Top of MATERIAL PROVIDED

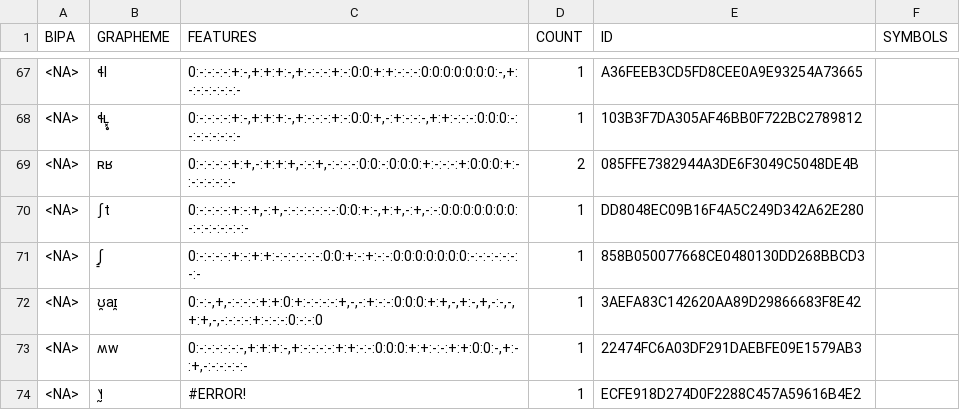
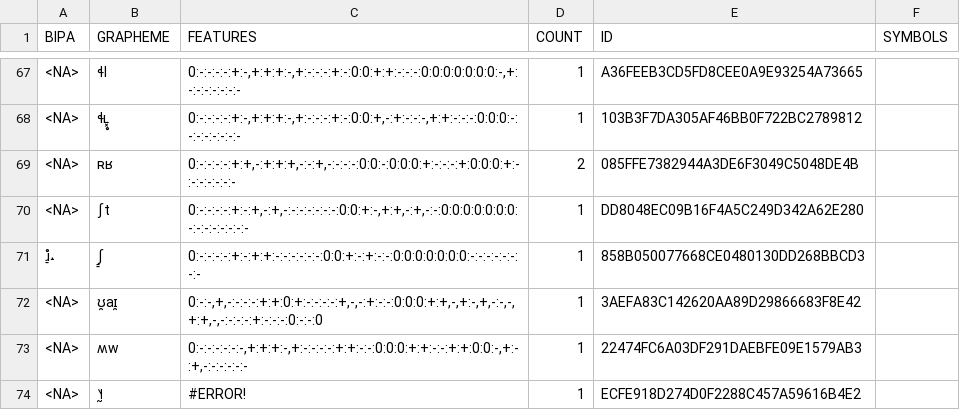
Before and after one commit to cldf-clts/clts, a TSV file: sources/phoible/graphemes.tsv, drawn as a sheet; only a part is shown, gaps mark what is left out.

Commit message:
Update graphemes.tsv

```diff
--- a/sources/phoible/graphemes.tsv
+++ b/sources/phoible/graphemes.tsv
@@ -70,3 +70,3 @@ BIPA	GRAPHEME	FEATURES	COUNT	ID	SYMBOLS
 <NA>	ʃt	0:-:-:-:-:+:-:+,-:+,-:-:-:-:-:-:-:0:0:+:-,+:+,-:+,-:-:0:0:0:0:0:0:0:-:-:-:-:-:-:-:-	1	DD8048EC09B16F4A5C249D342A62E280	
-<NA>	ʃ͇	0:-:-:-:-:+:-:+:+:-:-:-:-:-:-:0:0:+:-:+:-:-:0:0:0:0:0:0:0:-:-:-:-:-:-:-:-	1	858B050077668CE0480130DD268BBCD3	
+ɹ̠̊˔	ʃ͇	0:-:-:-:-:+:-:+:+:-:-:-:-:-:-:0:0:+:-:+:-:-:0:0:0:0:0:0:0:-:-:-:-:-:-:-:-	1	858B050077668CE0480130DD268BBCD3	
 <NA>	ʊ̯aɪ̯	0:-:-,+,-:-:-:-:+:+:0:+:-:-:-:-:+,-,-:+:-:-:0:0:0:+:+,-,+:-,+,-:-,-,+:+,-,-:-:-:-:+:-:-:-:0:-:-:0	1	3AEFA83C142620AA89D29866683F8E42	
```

Bottom of MATERIAL PROVIDED

▶ INSTRUCTIONS FOR THE TASK
Could you print all the entries exactly as they stand, with the pictures left out?

▶ OUTPUT BELOW
Before and after one commit to cldf-clts/clts, a TSV file: sources/phoible/graphemes.tsv, drawn as a sheet; only a part is shown, gaps mark what is left out.

Commit message:
Update graphemes.tsv

```diff
--- a/sources/phoible/graphemes.tsv
+++ b/sources/phoible/graphemes.tsv
@@ -70,3 +70,3 @@ BIPA	GRAPHEME	FEATURES	COUNT	ID	SYMBOLS
 <NA>	ʃt	0:-:-:-:-:+:-:+,-:+,-:-:-:-:-:-:-:0:0:+:-,+:+,-:+,-:-:0:0:0:0:0:0:0:-:-:-:-:-:-:-:-	1	DD8048EC09B16F4A5C249D342A62E280	
-<NA>	ʃ͇	0:-:-:-:-:+:-:+:+:-:-:-:-:-:-:0:0:+:-:+:-:-:0:0:0:0:0:0:0:-:-:-:-:-:-:-:-	1	858B050077668CE0480130DD268BBCD3	
+ɹ̠̊˔	ʃ͇	0:-:-:-:-:+:-:+:+:-:-:-:-:-:-:0:0:+:-:+:-:-:0:0:0:0:0:0:0:-:-:-:-:-:-:-:-	1	858B050077668CE0480130DD268BBCD3	
 <NA>	ʊ̯aɪ̯	0:-:-,+,-:-:-:-:+:+:0:+:-:-:-:-:+,-,-:+:-:-:0:0:0:+:+,-,+:-,+,-:-,-,+:+,-,-:-:-:-:+:-:-:-:0:-:-:0	1	3AEFA83C142620AA89D29866683F8E42	
```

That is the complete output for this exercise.